We saw Dark Shadows last night. Oh my goodness. Michelle Pfeiffer was wonderful, the settings and particularly the porcelain/egg shell witch stuff were delightful, but over all: a train wreck. Still, in an effort to get my money’s worth, I came away with some notes, assembled quickly here (there are spoilers, but I don’t see how anything can spoil the movie more than watching it).
1. Pick you story.
Dark Shadows ran as a daily serial for how long? So lots of material to sift through. <I tried to watch the 1990s remake recently: it hasn’t travelled well.> What to include? How about not everything? Save the werewolf girl for later, or at least foreshadow her inner hairiness, for instance. No, when presented with so many story ideas, best to pick just one, and add a subplot or two, but make sure you have that narrative drive from beginning to end. So it might be a love story or a love gone wrong/revenge story; it might be a family drama; it might be a vampire trying to deal with society 200 years later; it might be how a vampire helps a boy and his dead mother find a happy ending. It’s probably not all of those things at once.
2. Pick your tone.
So many ways to approach such material… a once wealthy family brought under by a scheming, vengeful witch, and then along comes a vampire from the past to help put things right. Is this a comedy? A kitsch retro bit of fun pie? Is it a horror story, a melodrama, a thriller? Pick one, leaven it with another, and work it, baby. But don’t bounce between them willy nilly, and for pity’s sake don’t suck your few slightly funny gags dry. Alice Cooper’s a girl’s name. Oh my. A family that has the big balls. Oh dear.
3. Characterisation is key.
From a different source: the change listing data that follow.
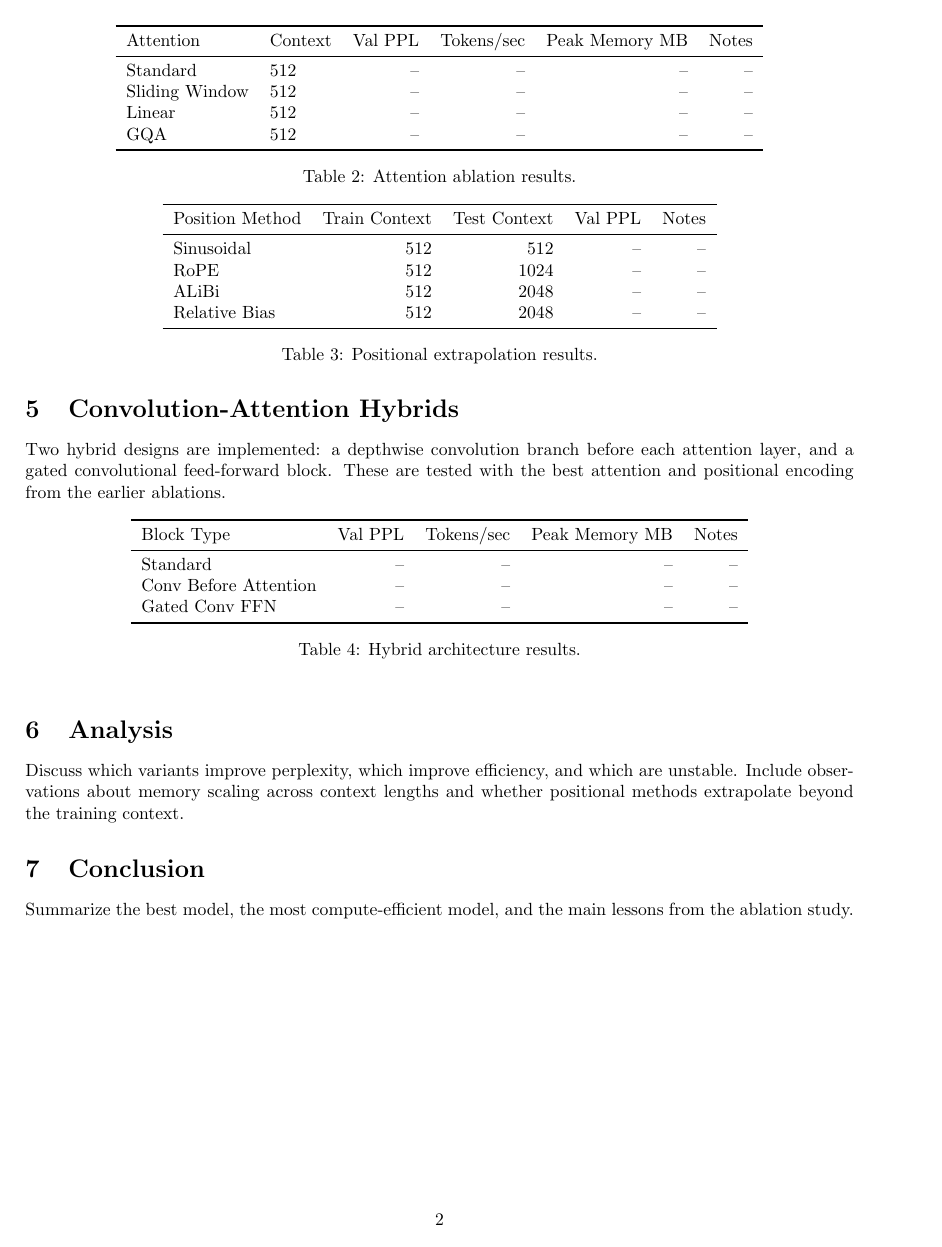
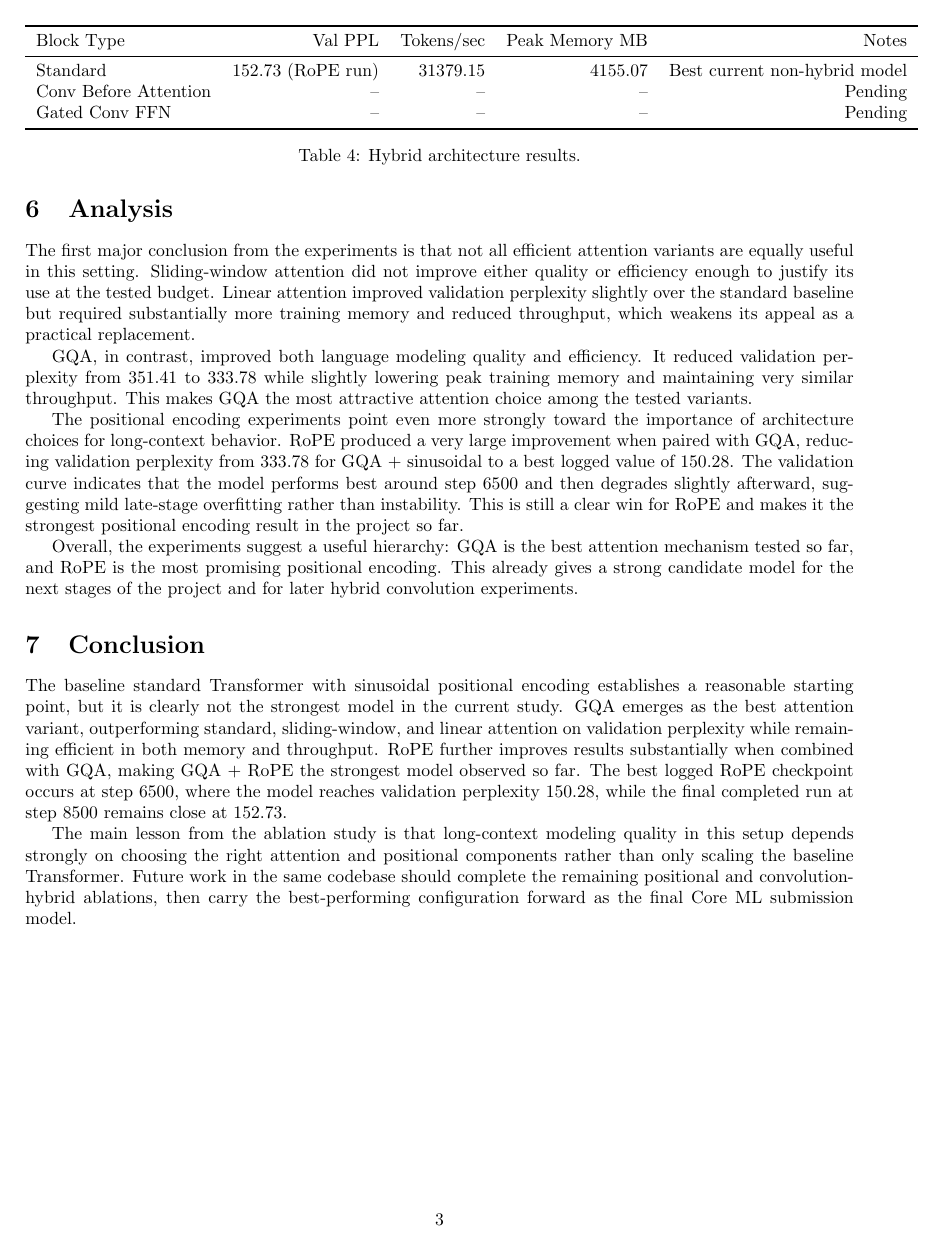
Before and after one commit to IntelligentCourage22/saidl-summer-inductions26, a LaTeX problem sheet (SAiDL-Summer-Assignment-2026/reports/core_ml_report.tex): page 2 of 2 before the commit and page 3 of 3 after it. Compiled offline with pdfLaTeX.

Commit message:
update core ml report with rope results

```diff
--- a/SAiDL-Summer-Assignment-2026/reports/core_ml_report.tex
+++ b/SAiDL-Summer-Assignment-2026/reports/core_ml_report.tex
@@ -57,11 +66,7 @@ grouped-query attention.
 
 \begin{table}[h]
 \centering
-\begin{tabular}{llrrrr}
+\begin{tabular}{lrrrrrr}
 \toprule
-Attention & Context & Val PPL & Tokens/sec & Peak Memory MB & Notes \\
+Attention & Context & Step & Val Loss & Val PPL & Val Tokens/sec & Train Peak Mem (MB) \\
 \midrule
-Standard & 512 & -- & -- & -- & -- \\
-Sliding Window & 512 & -- & -- & -- & -- \\
-Linear & 512 & -- & -- & -- & -- \\
-GQA & 512 & -- & -- & -- & -- \\
@@ -79,11 +97,7 @@ $L_{\mathrm{test}}\in\{512,1024,2048\}$.
 
 \begin{table}[h]
 \centering
-\begin{tabular}{lrrrr}
+\begin{tabular}{lrrrrr}
 \toprule
-Position Method & Train Context & Test Context & Val PPL & Notes \\
+Position Method & Attention & Context & Step & Val PPL & Notes \\
 \midrule
-Sinusoidal & 512 & 512 & -- & -- \\
-RoPE & 512 & 1024 & -- & -- \\
-ALiBi & 512 & 2048 & -- & -- \\
-Relative Bias & 512 & 2048 & -- & -- \\
@@ -90,3 +109,2 @@ Relative Bias & 512 & 2048 & -- & -- \\
 \bottomrule
 \end{tabular}
-\caption{Positional extrapolation results.}
@@ -104,9 +134,9 @@ with the best attention and positional encoding from the earlier ablations.
 \toprule
 Block Type & Val PPL & Tokens/sec & Peak Memory MB & Notes \\
 \midrule
-Standard & -- & -- & -- & -- \\
-Conv Before Attention & -- & -- & -- & -- \\
-Gated Conv FFN & -- & -- & -- & -- \\
+Standard & 152.73 (RoPE run) & 31379.15 & 4155.07 & Best current non-hybrid model \\
+Conv Before Attention & -- & -- & -- & Pending \\
+Gated Conv FFN & -- & -- & -- & Pending \\
 \bottomrule
 \end{tabular}
 \caption{Hybrid architecture results.}
@@ -115,12 +150,48 @@ Gated Conv FFN & -- & -- & -- & -- \\
 \section{Analysis}
 
-Discuss which variants improve perplexity, which improve efficiency, and which
-are unstable. Include observations about memory scaling across context lengths
-and whether positional methods extrapolate beyond the training context.
+The first major conclusion from the experiments is that not all efficient
+attention variants are equally useful in this setting. Sliding-window attention
+did not improve either quality or efficiency enough to justify its use at the
+tested budget. Linear attention improved validation perplexity slightly over the
+standard baseline but required substantially more training memory and reduced
+throughput, which weakens its appeal as a practical replacement.
+
+GQA, in contrast, improved both language modeling quality and efficiency. It
+reduced validation perplexity from 351.41 to 333.78 while slightly lowering peak
+training memory and maintaining very similar throughput. This makes GQA the most
+attractive attention choice among the tested variants.
+
+The positional encoding experiments point even more strongly toward the
+importance of architecture choices for long-context behavior. RoPE produced a
+very large improvement when paired with GQA, reducing validation perplexity from
+333.78 for GQA + sinusoidal to a best logged value of 150.28. The validation
+curve indicates that the model performs best around step 6500 and then degrades
+slightly afterward, suggesting mild late-stage overfitting rather than
+instability. This is still a clear win for RoPE and makes it the strongest
+positional encoding result in the project so far.
+
+Overall, the experiments suggest a useful hierarchy: GQA is the best attention
+mechanism tested so far, and RoPE is the most promising positional encoding.
+This already gives a strong candidate model for the next stages of the project
+and for later hybrid convolution experiments.
 
 \section{Conclusion}
 
-Summarize the best model, the most compute-efficient model, and the main lessons
-from the ablation study.
+The baseline standard Transformer with sinusoidal positional encoding establishes
+a reasonable starting point, but it is clearly not the strongest model in the
+current study. GQA emerges as the best attention variant, outperforming
+standard, sliding-window, and linear attention on validation perplexity while
+remaining efficient in both memory and throughput. RoPE further improves results
+substantially when combined with GQA, making GQA + RoPE the strongest model
+observed so far. The best logged RoPE checkpoint occurs at step 6500, where the
+model reaches validation perplexity 150.28, while the final completed run at
+step 8500 remains close at 152.73.
+
+The main lesson from the ablation study is that long-context modeling quality in
+this setup depends strongly on choosing the right attention and positional
+components rather than only scaling the baseline Transformer. Future work in the
+same codebase should complete the remaining positional and convolution-hybrid
+ablations, then carry the best-performing configuration forward as the final Core
+ML submission model.
 
 \end{document}
```
Also changed, not shown: SAiDL-Summer-Assignment-2026/reports/core_ml_report.tex (48 more changed lines).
It’s about the people, innit. So you have a cool cast of characters, each with their own thang, and then you give a glimpse of each and forget about them. Instant or reincarnated love? Two people in one house who believe in ghosts? Two hundreds years of obsessive love? Hm, somewhere along the line, they need to meet. But most of all, perhaps, that hero needs to be heroic, not a cad; or if he is a cad, he needs to realise it. But our vampire hero treats the help wrong and, on this occasion, he picked the wrong gal to use and discard, and hell hath no fury, right? What exquisite blackmail it is to have to make love to the pretty witch — tell me again why she still loves the cad? As Depp’s Barnabas admits, he’s not a gentleman.
4. Story that works for a greater whole.
So you kill the psychologist and you catch the bad dad thieving and there will be ramifications. Won’t there? You kill a bunch of folks and there will be ramifications … won’t there? History repeats with the torch-wielding mob baying for your blood and — they go home when told to. No, when the hero suffers a setback, it has to have an impact. The worst thing happens and it means something, damnit; it doesn’t get swept under the carpet.
5. Make sure your theme is up to date.
So this is probably being overly harsh, but damn.. Dark Shadows seems to have embodied those far simpler times when those with money could get away with anything. Murder is fine as long as the family’s fortunes and social standing is upheld. The staff should know their place and even the most accomplished, self-made witch with 200 years of achievement under her cauldron just wants to be loved.
A case study of how to do it: after we got home, we had a palate-cleansing viewing of The Addams Family movie. Now that’s kooky.